─── Data provided ───

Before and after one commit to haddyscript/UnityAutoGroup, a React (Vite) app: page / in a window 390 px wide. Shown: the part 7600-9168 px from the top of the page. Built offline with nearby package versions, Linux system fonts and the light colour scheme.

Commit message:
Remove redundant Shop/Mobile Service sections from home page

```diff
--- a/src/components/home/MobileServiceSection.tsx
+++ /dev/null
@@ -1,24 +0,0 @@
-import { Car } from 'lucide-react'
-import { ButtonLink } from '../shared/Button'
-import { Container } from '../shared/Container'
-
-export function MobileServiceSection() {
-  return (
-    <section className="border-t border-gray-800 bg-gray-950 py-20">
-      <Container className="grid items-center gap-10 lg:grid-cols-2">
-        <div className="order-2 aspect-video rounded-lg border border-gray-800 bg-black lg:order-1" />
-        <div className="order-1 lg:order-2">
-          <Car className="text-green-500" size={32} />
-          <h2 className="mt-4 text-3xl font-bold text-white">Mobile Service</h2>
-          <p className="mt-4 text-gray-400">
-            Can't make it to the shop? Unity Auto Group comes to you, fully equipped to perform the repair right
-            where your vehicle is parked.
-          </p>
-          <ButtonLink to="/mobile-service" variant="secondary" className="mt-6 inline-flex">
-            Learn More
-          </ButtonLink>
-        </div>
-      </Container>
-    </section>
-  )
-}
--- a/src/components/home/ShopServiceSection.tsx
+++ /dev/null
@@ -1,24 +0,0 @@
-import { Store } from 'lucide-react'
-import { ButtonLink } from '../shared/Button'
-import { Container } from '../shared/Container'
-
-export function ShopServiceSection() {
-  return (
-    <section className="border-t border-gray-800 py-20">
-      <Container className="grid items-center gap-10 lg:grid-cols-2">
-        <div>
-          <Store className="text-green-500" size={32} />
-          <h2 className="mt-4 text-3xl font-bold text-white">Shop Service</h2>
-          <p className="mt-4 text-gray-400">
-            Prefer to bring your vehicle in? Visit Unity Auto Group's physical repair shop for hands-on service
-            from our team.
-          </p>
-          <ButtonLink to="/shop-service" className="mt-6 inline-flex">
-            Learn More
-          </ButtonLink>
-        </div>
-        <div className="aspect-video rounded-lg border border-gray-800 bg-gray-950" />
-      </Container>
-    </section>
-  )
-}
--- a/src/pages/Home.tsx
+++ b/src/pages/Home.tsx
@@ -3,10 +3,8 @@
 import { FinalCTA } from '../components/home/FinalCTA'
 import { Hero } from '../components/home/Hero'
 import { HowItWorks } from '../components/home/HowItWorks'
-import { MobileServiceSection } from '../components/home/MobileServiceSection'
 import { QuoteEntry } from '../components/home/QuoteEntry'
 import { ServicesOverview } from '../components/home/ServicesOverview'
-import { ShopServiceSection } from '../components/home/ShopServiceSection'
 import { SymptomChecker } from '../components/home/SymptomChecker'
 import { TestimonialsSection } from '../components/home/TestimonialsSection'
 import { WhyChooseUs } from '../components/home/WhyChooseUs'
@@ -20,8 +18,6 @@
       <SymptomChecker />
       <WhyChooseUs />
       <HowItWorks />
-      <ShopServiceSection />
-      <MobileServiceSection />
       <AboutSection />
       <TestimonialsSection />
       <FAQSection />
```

───
─── Data provided ───

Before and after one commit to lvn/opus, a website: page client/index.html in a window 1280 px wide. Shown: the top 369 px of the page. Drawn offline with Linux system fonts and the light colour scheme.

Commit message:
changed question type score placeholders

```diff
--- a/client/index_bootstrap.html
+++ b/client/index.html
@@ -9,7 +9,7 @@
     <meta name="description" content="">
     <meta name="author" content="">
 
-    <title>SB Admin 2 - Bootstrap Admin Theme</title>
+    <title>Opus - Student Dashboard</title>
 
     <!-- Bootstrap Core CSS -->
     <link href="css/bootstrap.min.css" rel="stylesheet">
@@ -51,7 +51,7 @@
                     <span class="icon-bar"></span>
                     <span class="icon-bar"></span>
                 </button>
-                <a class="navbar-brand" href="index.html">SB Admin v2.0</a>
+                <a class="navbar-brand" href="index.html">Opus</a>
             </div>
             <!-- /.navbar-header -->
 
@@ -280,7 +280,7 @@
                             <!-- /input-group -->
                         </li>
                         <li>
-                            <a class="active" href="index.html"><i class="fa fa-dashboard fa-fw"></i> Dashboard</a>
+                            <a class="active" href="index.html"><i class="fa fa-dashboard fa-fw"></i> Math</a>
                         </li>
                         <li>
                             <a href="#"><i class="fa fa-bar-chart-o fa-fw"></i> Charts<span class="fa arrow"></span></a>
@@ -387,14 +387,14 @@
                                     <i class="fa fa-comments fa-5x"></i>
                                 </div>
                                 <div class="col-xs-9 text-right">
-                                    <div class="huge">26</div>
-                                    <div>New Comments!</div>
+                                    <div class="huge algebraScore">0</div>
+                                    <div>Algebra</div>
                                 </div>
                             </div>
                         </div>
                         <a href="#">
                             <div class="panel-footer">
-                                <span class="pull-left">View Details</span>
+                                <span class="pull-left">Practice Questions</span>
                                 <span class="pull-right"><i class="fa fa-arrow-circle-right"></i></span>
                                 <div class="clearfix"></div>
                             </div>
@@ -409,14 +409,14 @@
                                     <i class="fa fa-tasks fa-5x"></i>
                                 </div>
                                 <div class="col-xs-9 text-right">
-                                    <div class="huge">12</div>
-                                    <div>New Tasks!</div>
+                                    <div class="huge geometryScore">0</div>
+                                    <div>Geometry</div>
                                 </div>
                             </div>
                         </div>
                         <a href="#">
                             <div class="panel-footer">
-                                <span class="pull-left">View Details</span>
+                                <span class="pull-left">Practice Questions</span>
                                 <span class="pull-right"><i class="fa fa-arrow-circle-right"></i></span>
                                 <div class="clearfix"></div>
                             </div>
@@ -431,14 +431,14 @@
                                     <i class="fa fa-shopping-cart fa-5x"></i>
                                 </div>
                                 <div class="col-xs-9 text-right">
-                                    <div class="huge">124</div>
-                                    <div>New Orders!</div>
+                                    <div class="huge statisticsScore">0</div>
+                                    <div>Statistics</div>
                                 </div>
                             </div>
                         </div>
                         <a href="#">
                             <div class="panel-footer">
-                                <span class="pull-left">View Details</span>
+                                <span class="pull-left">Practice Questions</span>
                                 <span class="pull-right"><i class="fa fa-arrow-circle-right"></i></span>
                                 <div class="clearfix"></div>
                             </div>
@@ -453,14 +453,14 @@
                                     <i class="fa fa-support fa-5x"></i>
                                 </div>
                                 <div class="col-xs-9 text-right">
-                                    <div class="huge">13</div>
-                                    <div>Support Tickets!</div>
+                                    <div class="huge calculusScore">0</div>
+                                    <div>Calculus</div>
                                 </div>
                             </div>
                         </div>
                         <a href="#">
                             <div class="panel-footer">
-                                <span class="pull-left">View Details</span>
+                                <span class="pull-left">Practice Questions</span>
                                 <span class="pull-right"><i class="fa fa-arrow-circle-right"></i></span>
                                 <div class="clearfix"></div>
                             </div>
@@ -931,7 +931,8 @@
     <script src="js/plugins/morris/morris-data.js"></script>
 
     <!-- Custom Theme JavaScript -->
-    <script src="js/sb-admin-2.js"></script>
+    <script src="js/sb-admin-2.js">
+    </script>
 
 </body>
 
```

───
─── Data provided ───

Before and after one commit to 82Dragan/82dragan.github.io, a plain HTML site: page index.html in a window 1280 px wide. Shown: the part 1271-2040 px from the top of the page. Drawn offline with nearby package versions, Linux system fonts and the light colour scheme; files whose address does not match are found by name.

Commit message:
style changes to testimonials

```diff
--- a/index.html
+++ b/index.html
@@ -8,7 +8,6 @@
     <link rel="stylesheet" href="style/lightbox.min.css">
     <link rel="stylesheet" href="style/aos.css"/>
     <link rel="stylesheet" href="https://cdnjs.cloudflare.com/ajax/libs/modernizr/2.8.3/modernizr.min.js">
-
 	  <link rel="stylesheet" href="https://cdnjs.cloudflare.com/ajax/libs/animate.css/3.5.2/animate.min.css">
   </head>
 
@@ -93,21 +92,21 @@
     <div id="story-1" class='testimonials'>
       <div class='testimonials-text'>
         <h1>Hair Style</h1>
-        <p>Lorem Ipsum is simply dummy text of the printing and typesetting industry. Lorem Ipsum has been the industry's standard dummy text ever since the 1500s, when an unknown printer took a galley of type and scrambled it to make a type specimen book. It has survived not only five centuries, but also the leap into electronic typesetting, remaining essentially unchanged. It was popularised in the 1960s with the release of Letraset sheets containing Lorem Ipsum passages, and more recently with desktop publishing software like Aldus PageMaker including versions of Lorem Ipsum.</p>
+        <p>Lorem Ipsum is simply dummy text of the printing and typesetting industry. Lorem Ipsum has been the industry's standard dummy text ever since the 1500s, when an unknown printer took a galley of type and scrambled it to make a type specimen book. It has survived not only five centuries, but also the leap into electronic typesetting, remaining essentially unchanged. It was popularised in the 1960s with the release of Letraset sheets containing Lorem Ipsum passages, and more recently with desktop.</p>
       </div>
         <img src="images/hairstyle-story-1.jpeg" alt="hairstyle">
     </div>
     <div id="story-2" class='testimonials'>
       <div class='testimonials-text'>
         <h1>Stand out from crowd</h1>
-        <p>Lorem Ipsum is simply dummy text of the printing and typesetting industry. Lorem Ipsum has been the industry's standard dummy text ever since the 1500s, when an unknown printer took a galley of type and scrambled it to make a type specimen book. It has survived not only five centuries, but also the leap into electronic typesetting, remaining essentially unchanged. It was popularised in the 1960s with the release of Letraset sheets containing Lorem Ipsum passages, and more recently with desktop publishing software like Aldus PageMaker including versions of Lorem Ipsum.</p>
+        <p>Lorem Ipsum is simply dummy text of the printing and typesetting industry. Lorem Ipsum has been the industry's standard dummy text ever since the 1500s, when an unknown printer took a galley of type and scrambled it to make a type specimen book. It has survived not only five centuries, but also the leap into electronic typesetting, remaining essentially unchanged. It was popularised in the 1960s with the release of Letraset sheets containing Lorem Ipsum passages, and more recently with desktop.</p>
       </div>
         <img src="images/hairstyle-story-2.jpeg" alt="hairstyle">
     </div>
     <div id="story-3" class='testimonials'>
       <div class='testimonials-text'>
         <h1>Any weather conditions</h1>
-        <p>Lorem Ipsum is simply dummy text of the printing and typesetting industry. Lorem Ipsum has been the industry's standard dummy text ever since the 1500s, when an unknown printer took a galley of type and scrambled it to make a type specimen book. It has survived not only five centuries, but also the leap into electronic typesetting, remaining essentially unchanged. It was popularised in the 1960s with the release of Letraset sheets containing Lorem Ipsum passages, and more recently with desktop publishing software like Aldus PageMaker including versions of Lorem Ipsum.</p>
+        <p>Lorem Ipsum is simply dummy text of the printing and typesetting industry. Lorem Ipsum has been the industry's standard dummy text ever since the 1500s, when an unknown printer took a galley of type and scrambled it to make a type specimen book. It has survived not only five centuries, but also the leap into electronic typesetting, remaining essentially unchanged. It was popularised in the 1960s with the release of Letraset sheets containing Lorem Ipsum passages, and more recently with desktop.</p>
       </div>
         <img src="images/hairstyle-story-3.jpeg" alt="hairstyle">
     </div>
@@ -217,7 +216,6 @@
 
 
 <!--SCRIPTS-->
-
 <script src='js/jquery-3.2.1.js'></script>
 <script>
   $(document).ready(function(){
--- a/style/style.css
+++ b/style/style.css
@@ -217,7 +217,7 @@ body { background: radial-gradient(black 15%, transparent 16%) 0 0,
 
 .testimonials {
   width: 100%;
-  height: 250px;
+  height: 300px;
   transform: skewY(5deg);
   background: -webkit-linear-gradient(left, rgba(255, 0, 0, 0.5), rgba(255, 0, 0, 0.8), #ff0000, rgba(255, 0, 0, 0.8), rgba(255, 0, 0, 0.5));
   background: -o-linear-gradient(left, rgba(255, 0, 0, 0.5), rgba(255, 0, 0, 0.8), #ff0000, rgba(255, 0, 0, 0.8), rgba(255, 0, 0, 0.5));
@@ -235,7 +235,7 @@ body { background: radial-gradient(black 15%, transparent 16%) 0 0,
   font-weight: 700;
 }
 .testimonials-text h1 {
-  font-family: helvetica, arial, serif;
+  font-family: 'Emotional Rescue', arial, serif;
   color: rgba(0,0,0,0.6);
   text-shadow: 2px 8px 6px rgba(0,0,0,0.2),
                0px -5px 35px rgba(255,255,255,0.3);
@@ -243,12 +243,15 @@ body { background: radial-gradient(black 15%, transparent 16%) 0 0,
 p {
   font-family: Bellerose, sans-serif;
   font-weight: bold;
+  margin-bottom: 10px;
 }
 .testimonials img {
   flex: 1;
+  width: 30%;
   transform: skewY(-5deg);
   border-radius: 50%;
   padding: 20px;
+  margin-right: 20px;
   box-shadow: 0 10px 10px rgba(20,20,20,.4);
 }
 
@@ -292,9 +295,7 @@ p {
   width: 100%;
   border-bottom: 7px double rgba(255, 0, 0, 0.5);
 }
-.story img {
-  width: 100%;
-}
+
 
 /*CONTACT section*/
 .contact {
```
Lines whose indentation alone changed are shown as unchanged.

───

### Task item
After identifying the lines above that contain "jpeg", copy each one.

### Answer box
         <img src="images/hairstyle-story-1.jpeg" alt="hairstyle">
         <img src="images/hairstyle-story-2.jpeg" alt="hairstyle">
         <img src="images/hairstyle-story-3.jpeg" alt="hairstyle">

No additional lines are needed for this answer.